About this book
- Defines the role of technology in nursing
- The only book to address nursing informatics education while focusing on enabling technologies and emerging trends
- Core chapters and appendices, from the second and third editions, have been updated
Despite paying more for healthcare than any other country in the world, the
US ranks below more than 40 other countries in life expectancy – down
significantly from two decades earlier. As the Institute of Medicine concluded,
“The current care systems cannot do the job. Trying harder will not work.
Changing systems will.” Creating a new system that is “safe, effective,
patient-centered, timely, efficient, and equitable” demands transformative
change and the health information technology (IT) to support it. For the more
than 2.6 million nurses who make up more than half of the national healthcare
workforce, IT will be more than an enabler. This fourth edition of Nursing Informatics
serves as a definitive guide to the transformation now underway, drawing insight
and energy from the initiative known as Technology Informatics Guiding Education
Reform (TIGER). Launched by a small group of nurse advocates, TIGER is a guiding
force for integration of technology and informatics into education and practice
nationally and provides leadership across health professions and delivery settings.
Subsequently, it has developed nine collaborative sections that address critical
areas for change: education and faculty development, staff development, informatics
competencies, standards and interoperability, usability and clinical application
design, leadership development, national health information technology agenda,
virtual demonstration center, and consumer and personal health record.

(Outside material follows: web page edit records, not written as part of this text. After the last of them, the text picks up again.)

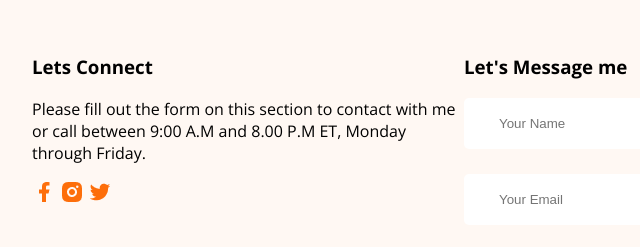
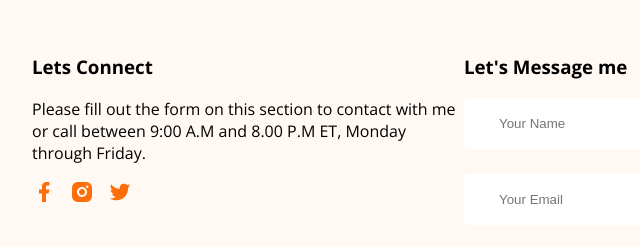
Before and after one commit to Inzamam54/developer-portfolio, a plain HTML site: page index.html in a window 1280 px wide. Shown: the part 3333-3580 px from the top of the page, 176-816 px from the left. Drawn offline with nearby package versions, Linux system fonts and the light colour scheme.

Commit message:
footer update

```diff
--- a/index.html
+++ b/index.html
@@ -205,10 +205,16 @@
           Please fill out the form on this section to contact with me or call
           between 9:00 A.M and 8.00 P.M ET, Monday through Friday.
         </p>
-        <div class="social-links">
-          <a href=""><img src="images/icons/facebook.png" alt="" /></a>
-          <a href=""><img src="images/icons/insta.png" alt="" /></a>
-          <a href=""><img src="images/icons/twitter.png" alt="" /></a>
+        <div>
+          <a class="social-links" href=""
+            ><img src="images/icons/facebook.png" alt=""
+          /></a>
+          <a class="social-links" href=""
+            ><img src="images/icons/insta.png" alt=""
+          /></a>
+          <a class="social-links" href=""
+            ><img src="images/icons/twitter.png" alt=""
+          /></a>
         </div>
       </div>
       <div class="footer-column">
--- a/styles/portfolio.css
+++ b/styles/portfolio.css
@@ -215,3 +215,6 @@ textarea {
   border: 0;
   width: 100%;
 }*/
+.social-links{
+  margin-right: 10px;
+}
```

This
new edition reflects the core tenets set forth in the recommendations made by
the TIGER initiative, focusing on a range of issues: • Transformation,
culture change, and diffusion • Competencies, education, staff development,

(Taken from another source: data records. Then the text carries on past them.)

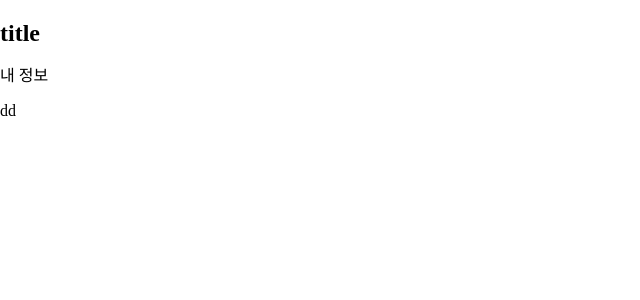
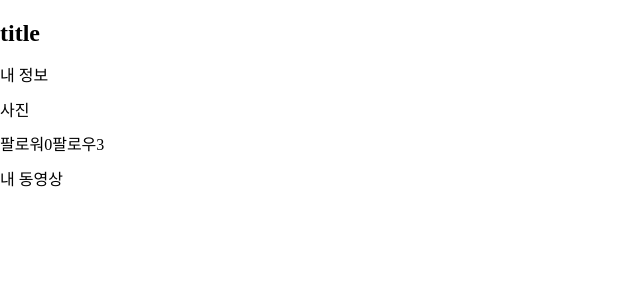
Before and after one commit to Hi-MZ/MunZil_Web, a React (Create React App) app: page /info in a window 1280 px wide. Shown: the top 300 px of the page, without its empty margins (0-640 px from the left). Built offline with nearby package versions, Linux system fonts and the light colour scheme.

Commit message:
FIX :: MyInformation

```diff
--- a/package.json
+++ b/package.json
@@ -7,6 +7,7 @@
     "@testing-library/react": "^13.4.0",
     "@testing-library/user-event": "^13.5.0",
     "axios": "^1.2.2",
+    "moment": "^2.29.4",
     "react": "^18.2.0",
     "react-dom": "^18.2.0",
     "react-router-dom": "^6.6.2",
--- a/src/layout/Myinfo.jsx
+++ b/src/layout/Myinfo.jsx
@@ -1,9 +1,23 @@
-import React from "react";
+import React, { useState } from "react";
 
 const Myinfo = () => {
+  const [nickname] = useState("");
   return (
     <>
-      <div>dd</div>
+      <div>사진</div>
+      <p>{nickname}</p>
+      <nav>
+        <span>
+          <span>팔로워</span>
+          <span>0</span>
+        </span>
+        <span>
+          <span>팔로우</span>
+          <span>3</span>
+        </span>
+      </nav>
+      <p>내 동영상</p>
+      <div></div>
     </>
   );
 };
```
Also changed, not shown: 1 other file (tests, documents, lock files or other folders).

and leadership • Infrastructure, adoption, and implementation •
Comparative effectiveness research and personalized medicine • Global

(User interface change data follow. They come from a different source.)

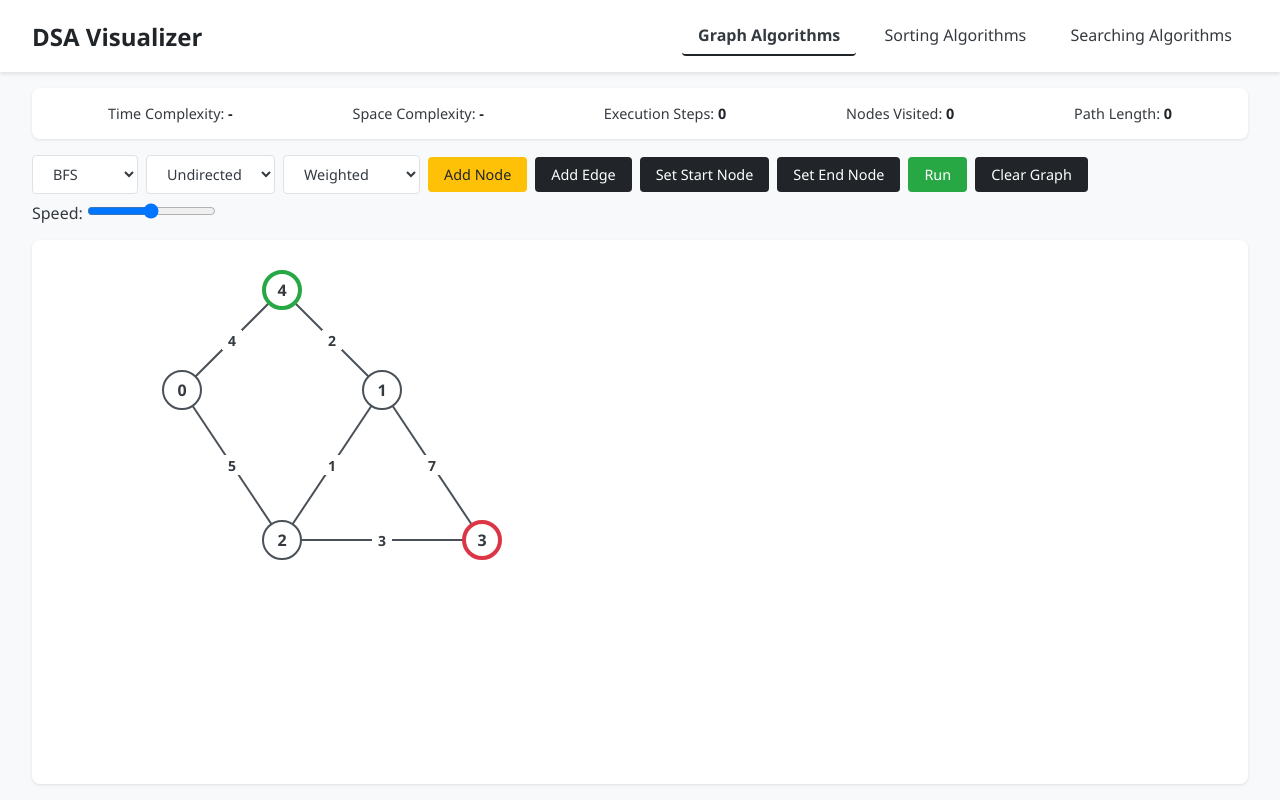
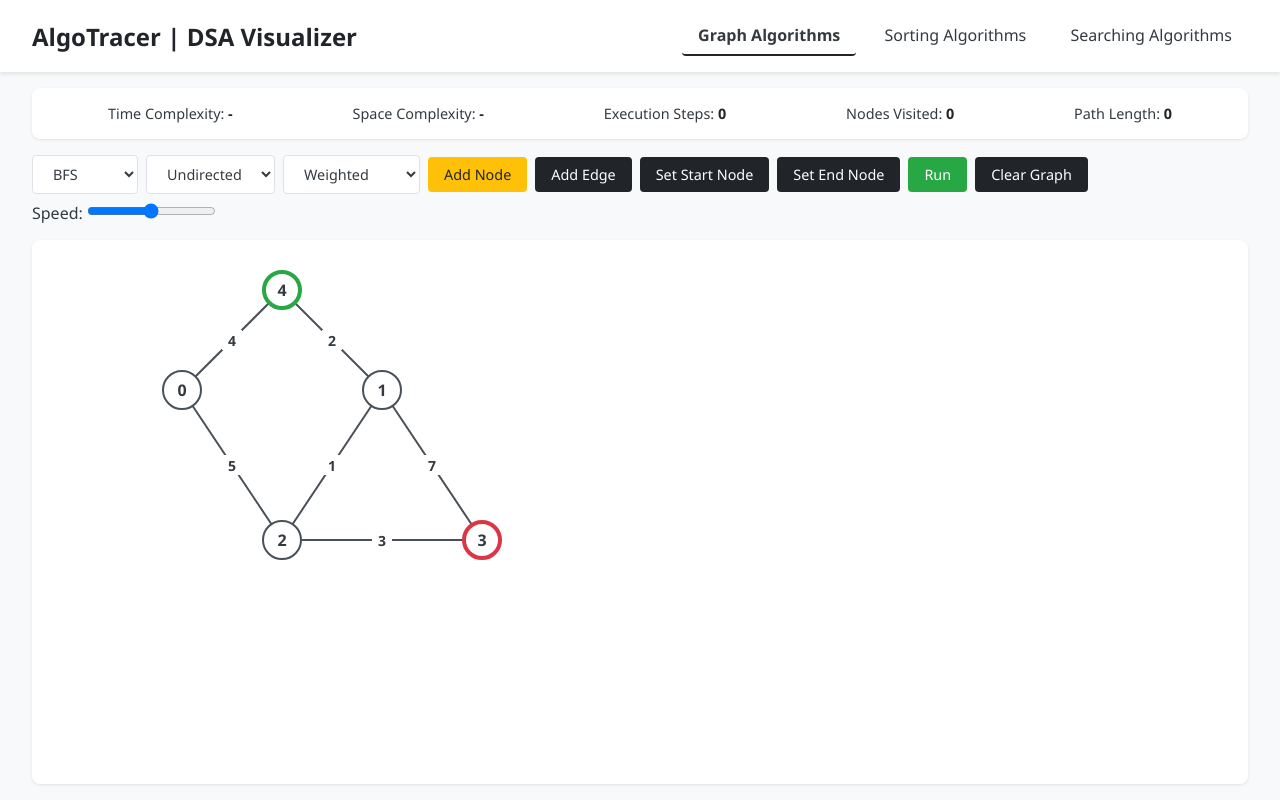
Before and after one commit to deepppssss/DSA-Visualizer, a plain HTML site: page index.html in a window 1280 px wide. Drawn offline with Linux system fonts and the light colour scheme.

Commit message:
Change header

```diff
--- a/index.html
+++ b/index.html
@@ -11,7 +11,7 @@
 
 <body>
     <header>
-        <h1>DSA Visualizer</h1>
+        <h1>AlgoTracer | DSA Visualizer</h1>
         <nav>
             <button class="nav-btn active" data-target="graph-section">Graph Algorithms</button>
             <button class="nav-btn" data-target="sorting-section">Sorting Algorithms</button>
```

initiatives The editors for this new edition include key nurse advocates and
informaticians active in the TIGER initiative: Marion J. Ball, Judith V. Douglas,
Patricia Hinton Walker, Donna DuLong, Brian Gugerty, Kathryn J. Hannah, Joan
Kiel, Susan Newbold, Joyce Sensmeier, Diane Skiba, and Michelle Troseth.
Content Level » Professional/practitioner
Keywords » Nursing Infomatics
Related subjects » Medicine - Public Health
Table of contents
Section 1 Challenges and Context.- Chapter 1 Nursing and Informatics.- Chapter 2 EHR Adoption Driving Healthcare Reform in the U.S.- Chapter 3 Quality and Patient Safety Demands IT.- Chapter 4 Collaborating for Change.- Chapter 5 Informatics and Interdisciplinary Care.- Chapter 6 An International Perspective.- Section 2 Competencies and Workforce Development.- Chapter 7 Informatics Competencies. Chapter 8 Academic Preparation in Nursing Informatics.- Chapter 9 Interdisciplinary Education. Chapter 10 Staff Development and Continuing Education.- Chapter 11 Leadership Development. Chapter 12 Educational Resources.- Section 3 Capabilities and Nursing Practice.- Chapter 13 Adoption and Change Management.- Chapter 14. Usability. Chapter 15 Standards and Interoperability.- Chapter 16 Electronic Health Records.- Chapter 17 Evidence Based Practice.- Chapter 18 Technology Enabled Practice.- Chapter 19 Health-Oriented Communications. Section 4 Transformation.- Chapter 20 Empowered Consumers.- Chapter 21 A Revitalized Profession. Tami Merryman.- Chapter 22 Future Fears: Biothreats.- Chapter 23 Future Promise: Genomics.- Chapter 24 A New Health System.- Appendices.- Appendix 1 TIGER Collaboratives.- Appendix 2 Healthcare Websites.- Index
Authors & Editors
Kathryn J. Hannah, PhD, RN, is President of Hannah Educational & Consulting Services, Inc. and Professor, Department of Community Health Sciences, Faculty of Medicine, at the University of Calgary, both in Calgary, Alberta, Canada. Dr. Hannah is the Senior Editor of Springer’s Health Informatics Series.
Marion J. Ball, Ed.D, is Vice President of Clinical Informatics Strategies at Healthlink, Inc. and Professor at Johns Hopkins University School of Nursing, both in Baltimore, Maryland, USA. Dr. Ball is the Co-Editor of Springer’s Health Informatics Series.
Bonnie Wesorick, RN, MSN, is the Founder and CEO of the Clinical Practice Model Resource Center (CPMRC) in Grand Rapids, MI. Bonnie is the Chairperson of the CPMRC Associate Consortium. Her innovative work around CPMRC's mission to co-create and sustain the best places to practice and the best places to receive care has brought healthcare providers from around the world together.